BEGIN Stored data
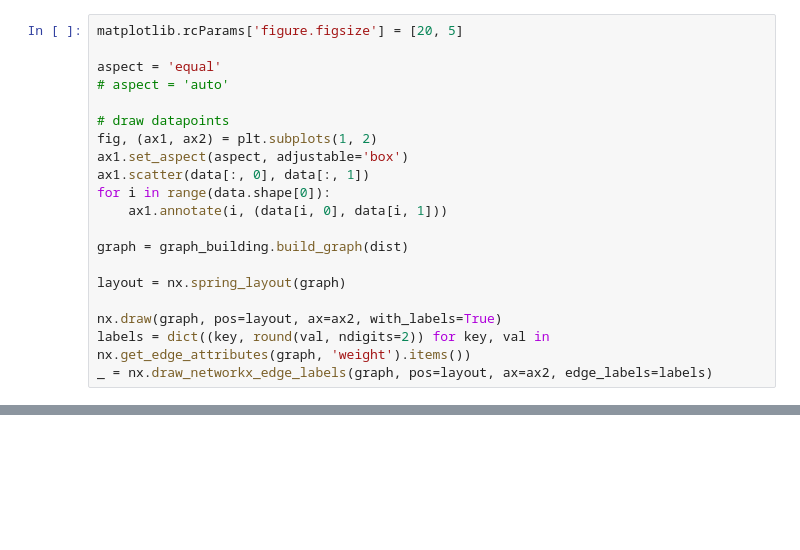
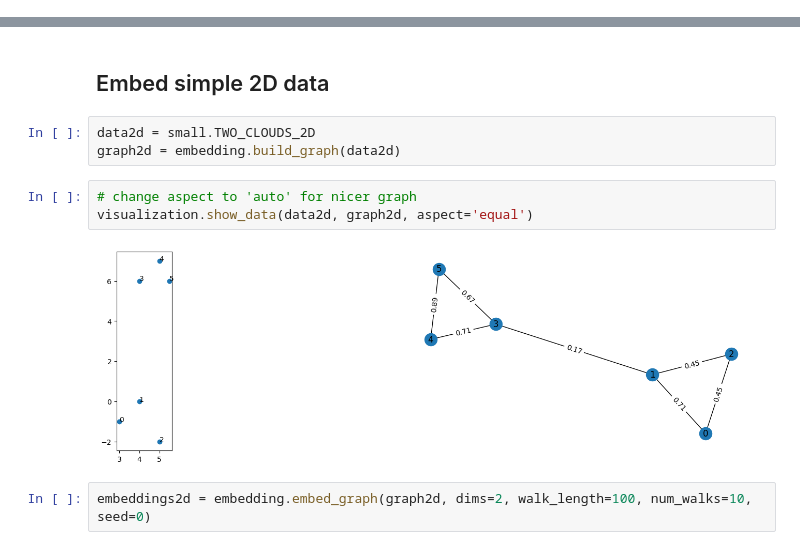
Before and after one commit to radajakub/GML-dim-reduction, a Jupyter notebook: notebooks/example.ipynb, the cells around one changed output, grey strips where cells are left out. Saved outputs shown, nothing was run; the diff lists cells and outputs as text; blank space fills up the shorter version.

Commit message:
Move into functions and simplify + fix visualization + separate data

```diff
--- a/notebooks/example.ipynb
+++ b/notebooks/example.ipynb
@@ -21,20 +0,0 @@ dist = graph_building.distances(data)
-# %%
-matplotlib.rcParams['figure.figsize'] = [20, 5]
-
-aspect = 'equal'
-# aspect = 'auto'
-
-# draw datapoints
-fig, (ax1, ax2) = plt.subplots(1, 2)
-ax1.set_aspect(aspect, adjustable='box')
-ax1.scatter(data[:, 0], data[:, 1])
-for i in range(data.shape[0]):
-    ax1.annotate(i, (data[i, 0], data[i, 1]))
-
-graph = graph_building.build_graph(dist)
-
-layout = nx.spring_layout(graph)
-
-nx.draw(graph, pos=layout, ax=ax2, with_labels=True)
-labels = dict((key, round(val, ndigits=2)) for key, val in nx.get_edge_attributes(graph, 'weight').items())
-_ = nx.draw_networkx_edge_labels(graph, pos=layout, ax=ax2, edge_labels=labels)
@@ -133,0 +9,12 @@ for idx, key in enumerate(keys):
+# %% [markdown]
+## Embed simple 2D data
+# %%
+data2d = small.TWO_CLOUDS_2D
+graph2d = embedding.build_graph(data2d)
+# %%
+# change aspect to 'auto' for nicer graph
+visualization.show_data(data2d, graph2d, aspect='equal')
+# %% [output]
+[figure, added]
+# %%
+embeddings2d = embedding.embed_graph(graph2d, dims=2, walk_length=100, num_walks=10, seed=0)
```
Also changed, not shown: parts of 23 cells of this notebook, 6 other files.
END Stored data
* Work task
The data above should be repeated in full and exactly, with no pictures carried over.

* Result below
Before and after one commit to radajakub/GML-dim-reduction, a Jupyter notebook: notebooks/example.ipynb, the cells around one changed output, grey strips where cells are left out. Saved outputs shown, nothing was run; the diff lists cells and outputs as text; blank space fills up the shorter version.

Commit message:
Move into functions and simplify + fix visualization + separate data

```diff
--- a/notebooks/example.ipynb
+++ b/notebooks/example.ipynb
@@ -21,20 +0,0 @@ dist = graph_building.distances(data)
-# %%
-matplotlib.rcParams['figure.figsize'] = [20, 5]
-
-aspect = 'equal'
-# aspect = 'auto'
-
-# draw datapoints
-fig, (ax1, ax2) = plt.subplots(1, 2)
-ax1.set_aspect(aspect, adjustable='box')
-ax1.scatter(data[:, 0], data[:, 1])
-for i in range(data.shape[0]):
-    ax1.annotate(i, (data[i, 0], data[i, 1]))
-
-graph = graph_building.build_graph(dist)
-
-layout = nx.spring_layout(graph)
-
-nx.draw(graph, pos=layout, ax=ax2, with_labels=True)
-labels = dict((key, round(val, ndigits=2)) for key, val in nx.get_edge_attributes(graph, 'weight').items())
-_ = nx.draw_networkx_edge_labels(graph, pos=layout, ax=ax2, edge_labels=labels)
@@ -133,0 +9,12 @@ for idx, key in enumerate(keys):
+# %% [markdown]
+## Embed simple 2D data
+# %%
+data2d = small.TWO_CLOUDS_2D
+graph2d = embedding.build_graph(data2d)
+# %%
+# change aspect to 'auto' for nicer graph
+visualization.show_data(data2d, graph2d, aspect='equal')
+# %% [output]
+[figure, added]
+# %%
+embeddings2d = embedding.embed_graph(graph2d, dims=2, walk_length=100, num_walks=10, seed=0)
```
Also changed, not shown: parts of 23 cells of this notebook, 6 other files.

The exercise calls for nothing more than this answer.